speedpad is not in Arch/AUR or Debian, which is a shame because I happen to like this interface much more than the gamelike approach of either typespeed or banihstypos, and the staid presentation of gtypist. speedpad knows its audience, and intends to keep it happy.

speedpad is a python program though, so chances are it will run on your system, provided it can access version 2.7. I tried it with the current python version in Arch, and got a few errors. Your system may behave better.

And don’t forget that speedpad alone usually doesn’t do much; you have to feed it a text file to get some serious typing action out of it. Find some problematic texts for you to practice, or grab fortune and let it pick for you.

speedpad stands above the other typing tutors I know of, if only for its interface and real-text approach to practicing typing. And considering it has an overabundance of color and a serious feel about it, I’m going to give this one a gold star: ⭐ 🙂 Enjoy!

gtypist: Yes, I know I’m a failure

I didn’t know there was a GNU Typist program that would do me the service of teaching me how to type properly.
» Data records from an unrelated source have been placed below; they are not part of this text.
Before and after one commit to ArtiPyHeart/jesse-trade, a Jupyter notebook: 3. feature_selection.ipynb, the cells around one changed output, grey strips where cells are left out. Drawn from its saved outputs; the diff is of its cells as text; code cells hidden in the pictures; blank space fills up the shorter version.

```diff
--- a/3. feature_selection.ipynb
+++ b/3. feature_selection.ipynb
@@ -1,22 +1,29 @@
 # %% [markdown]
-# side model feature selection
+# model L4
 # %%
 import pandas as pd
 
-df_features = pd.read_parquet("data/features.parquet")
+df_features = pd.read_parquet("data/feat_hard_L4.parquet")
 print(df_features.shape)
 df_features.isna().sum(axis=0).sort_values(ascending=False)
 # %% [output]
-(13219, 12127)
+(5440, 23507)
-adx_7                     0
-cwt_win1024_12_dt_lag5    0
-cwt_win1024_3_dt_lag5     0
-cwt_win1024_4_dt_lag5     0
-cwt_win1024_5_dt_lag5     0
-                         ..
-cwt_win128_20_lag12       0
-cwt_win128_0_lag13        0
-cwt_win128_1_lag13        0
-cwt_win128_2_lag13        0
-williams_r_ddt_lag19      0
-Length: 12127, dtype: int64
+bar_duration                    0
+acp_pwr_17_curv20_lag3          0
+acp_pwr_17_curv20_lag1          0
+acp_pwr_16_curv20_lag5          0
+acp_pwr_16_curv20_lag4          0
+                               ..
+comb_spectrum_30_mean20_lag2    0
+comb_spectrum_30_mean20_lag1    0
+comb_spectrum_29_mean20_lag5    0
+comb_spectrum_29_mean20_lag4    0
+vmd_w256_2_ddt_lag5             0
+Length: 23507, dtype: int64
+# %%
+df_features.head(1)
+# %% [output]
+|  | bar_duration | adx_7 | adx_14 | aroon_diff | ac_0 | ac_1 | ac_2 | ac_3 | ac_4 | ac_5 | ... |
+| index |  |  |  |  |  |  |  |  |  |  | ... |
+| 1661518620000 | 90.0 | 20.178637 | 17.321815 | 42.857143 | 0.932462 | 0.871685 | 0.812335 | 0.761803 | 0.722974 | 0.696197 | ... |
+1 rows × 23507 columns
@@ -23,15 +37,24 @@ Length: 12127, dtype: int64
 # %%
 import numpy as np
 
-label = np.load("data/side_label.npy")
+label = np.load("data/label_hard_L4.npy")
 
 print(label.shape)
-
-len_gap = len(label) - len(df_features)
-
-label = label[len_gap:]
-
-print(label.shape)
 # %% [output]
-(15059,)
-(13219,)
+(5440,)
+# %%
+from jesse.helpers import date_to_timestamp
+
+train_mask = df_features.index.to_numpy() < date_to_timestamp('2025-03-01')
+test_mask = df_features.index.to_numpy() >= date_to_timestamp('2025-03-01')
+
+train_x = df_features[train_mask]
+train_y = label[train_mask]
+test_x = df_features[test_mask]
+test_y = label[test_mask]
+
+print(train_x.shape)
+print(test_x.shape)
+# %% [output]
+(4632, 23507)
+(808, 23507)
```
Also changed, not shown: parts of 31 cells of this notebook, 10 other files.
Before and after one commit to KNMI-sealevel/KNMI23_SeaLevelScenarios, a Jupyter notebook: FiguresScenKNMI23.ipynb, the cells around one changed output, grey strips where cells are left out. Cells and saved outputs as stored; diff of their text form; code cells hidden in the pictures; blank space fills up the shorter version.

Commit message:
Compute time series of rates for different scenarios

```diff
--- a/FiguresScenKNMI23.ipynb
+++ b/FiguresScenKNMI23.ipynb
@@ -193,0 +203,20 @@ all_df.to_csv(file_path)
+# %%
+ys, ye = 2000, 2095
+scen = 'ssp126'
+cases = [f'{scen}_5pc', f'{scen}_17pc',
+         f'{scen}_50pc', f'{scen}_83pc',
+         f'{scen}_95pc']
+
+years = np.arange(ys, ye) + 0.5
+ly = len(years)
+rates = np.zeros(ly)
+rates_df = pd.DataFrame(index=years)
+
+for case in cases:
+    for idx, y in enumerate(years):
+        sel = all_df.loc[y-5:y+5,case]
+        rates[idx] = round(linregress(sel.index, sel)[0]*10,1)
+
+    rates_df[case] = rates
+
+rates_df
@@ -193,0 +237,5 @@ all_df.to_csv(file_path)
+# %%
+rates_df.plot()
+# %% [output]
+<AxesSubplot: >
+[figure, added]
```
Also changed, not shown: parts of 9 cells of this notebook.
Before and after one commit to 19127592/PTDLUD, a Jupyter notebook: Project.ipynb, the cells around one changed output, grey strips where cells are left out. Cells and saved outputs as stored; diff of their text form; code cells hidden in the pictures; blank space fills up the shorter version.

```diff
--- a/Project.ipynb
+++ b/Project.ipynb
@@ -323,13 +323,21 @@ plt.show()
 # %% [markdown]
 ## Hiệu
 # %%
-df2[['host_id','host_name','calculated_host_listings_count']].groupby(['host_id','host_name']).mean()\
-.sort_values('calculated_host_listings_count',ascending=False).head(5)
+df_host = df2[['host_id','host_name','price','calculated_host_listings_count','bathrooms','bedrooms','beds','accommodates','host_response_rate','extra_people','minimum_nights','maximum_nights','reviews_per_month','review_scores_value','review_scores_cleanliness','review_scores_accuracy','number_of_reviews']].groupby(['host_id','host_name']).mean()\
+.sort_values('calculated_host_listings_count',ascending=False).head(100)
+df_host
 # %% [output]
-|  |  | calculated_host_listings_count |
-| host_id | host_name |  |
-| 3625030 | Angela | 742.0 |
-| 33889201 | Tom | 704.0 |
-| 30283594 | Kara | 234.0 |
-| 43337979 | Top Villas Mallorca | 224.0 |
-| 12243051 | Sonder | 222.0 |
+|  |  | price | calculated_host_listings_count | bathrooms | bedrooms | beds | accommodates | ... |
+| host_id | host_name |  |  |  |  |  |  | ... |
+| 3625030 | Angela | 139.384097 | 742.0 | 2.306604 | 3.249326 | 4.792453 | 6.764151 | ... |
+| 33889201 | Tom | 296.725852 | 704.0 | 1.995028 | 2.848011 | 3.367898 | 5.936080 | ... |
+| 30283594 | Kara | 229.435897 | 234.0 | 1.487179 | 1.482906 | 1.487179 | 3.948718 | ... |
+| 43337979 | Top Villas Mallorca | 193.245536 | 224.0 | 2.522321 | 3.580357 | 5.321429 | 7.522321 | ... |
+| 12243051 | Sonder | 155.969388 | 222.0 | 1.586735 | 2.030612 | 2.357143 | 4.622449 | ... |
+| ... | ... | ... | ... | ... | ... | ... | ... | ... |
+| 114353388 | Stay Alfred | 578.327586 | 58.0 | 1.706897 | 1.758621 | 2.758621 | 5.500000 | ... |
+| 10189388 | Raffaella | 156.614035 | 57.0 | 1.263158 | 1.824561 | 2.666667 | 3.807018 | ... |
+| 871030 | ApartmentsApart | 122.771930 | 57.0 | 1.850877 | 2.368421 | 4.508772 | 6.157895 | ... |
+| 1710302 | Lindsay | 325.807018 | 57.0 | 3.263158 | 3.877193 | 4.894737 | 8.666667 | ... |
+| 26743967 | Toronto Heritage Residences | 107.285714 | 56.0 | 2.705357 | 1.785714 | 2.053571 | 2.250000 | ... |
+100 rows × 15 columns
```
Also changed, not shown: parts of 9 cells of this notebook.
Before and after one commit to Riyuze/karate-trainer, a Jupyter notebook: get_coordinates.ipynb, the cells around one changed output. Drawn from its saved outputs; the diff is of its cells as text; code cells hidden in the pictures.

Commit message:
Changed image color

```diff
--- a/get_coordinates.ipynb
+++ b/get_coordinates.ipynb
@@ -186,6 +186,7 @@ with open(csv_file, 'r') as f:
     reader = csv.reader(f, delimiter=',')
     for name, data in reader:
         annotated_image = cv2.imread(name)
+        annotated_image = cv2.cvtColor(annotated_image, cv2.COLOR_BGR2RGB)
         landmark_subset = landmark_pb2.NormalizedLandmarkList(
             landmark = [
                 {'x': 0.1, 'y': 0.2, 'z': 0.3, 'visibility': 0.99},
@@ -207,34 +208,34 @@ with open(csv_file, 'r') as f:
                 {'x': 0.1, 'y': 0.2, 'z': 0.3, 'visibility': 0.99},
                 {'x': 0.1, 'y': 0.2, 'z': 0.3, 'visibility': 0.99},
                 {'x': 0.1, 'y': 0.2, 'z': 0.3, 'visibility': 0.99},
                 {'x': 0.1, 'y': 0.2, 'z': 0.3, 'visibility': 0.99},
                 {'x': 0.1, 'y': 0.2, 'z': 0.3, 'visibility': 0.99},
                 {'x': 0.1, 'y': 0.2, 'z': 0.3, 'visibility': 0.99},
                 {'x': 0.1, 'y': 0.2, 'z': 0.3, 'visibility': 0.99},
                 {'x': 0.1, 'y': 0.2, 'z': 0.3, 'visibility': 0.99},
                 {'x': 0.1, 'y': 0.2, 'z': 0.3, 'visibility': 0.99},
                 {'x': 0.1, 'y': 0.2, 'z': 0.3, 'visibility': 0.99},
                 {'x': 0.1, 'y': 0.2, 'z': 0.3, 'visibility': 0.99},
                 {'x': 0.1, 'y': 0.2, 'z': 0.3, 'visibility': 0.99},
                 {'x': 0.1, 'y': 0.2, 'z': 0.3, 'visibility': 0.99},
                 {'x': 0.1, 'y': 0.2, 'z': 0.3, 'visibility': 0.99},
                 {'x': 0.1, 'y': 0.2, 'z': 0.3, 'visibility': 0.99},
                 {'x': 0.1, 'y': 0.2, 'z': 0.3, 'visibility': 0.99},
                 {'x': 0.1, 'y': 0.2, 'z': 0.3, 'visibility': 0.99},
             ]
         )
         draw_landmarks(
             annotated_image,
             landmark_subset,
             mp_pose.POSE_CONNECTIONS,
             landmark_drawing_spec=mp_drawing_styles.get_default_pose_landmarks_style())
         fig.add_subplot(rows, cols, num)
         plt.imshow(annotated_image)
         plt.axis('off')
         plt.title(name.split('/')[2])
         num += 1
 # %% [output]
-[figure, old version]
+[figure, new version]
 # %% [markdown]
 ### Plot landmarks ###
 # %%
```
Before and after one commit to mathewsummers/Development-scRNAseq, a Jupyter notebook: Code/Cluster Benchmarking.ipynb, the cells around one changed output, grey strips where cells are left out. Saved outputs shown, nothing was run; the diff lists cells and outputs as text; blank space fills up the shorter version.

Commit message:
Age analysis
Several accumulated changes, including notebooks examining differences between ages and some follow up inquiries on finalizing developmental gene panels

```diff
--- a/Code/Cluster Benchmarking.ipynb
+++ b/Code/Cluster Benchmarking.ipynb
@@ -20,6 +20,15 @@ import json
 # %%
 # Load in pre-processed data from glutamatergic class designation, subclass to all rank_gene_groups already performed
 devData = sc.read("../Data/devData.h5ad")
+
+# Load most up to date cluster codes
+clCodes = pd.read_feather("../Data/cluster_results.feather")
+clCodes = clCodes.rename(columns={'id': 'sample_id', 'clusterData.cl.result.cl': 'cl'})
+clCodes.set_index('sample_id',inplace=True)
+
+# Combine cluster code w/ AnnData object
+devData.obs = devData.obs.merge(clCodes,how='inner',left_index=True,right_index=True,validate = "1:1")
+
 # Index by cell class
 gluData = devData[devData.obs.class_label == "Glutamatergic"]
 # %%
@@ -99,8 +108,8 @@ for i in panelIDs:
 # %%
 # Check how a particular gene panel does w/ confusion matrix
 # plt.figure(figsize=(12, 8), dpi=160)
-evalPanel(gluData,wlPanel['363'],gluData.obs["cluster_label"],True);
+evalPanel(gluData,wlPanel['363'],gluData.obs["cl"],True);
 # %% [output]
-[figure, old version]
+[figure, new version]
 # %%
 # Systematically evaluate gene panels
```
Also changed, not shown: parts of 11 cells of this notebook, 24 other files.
And I sure didn’t know it was so lavish and ornate. Compared to some other GNU projects, this is a jewel to look at.


Wow, menu-driven, multicolor, long and descriptive instructions. … Is this really the same organization that lists ed, the least communicative program in existence, in its repertoire?

The times they are a-changing. I haven’t seen any typing challenge of this magnitude since … since … typespeed, I guess. 😐

GNU Typist, or just gtypist for short, has a huge array of lessons for you to kick through, and you’re free to jump in at any point and start swimming around.

And once you’ve mastered the basics of traditional touch-typing, you can start in with dvorak, colemak and keypad lessons.

Then you can move to the multilingual lessons, speed drills and typing challenges.

Good grief. It’s definitely the surprise of the week. How come nobody told me this was out there?! 😈

As with everything, there must be a downside, and the downside for me, as you can see in the gif above, is that I pretty much suck at classical touch-typing. My secondary school typing teacher will be disappointed.

I learned a little when I was young, but outside the letter keys and maybe the spacebar, I’m pretty much a hack.

So it might take me a while to get past the first lesson. At least I have time to spare. 🙄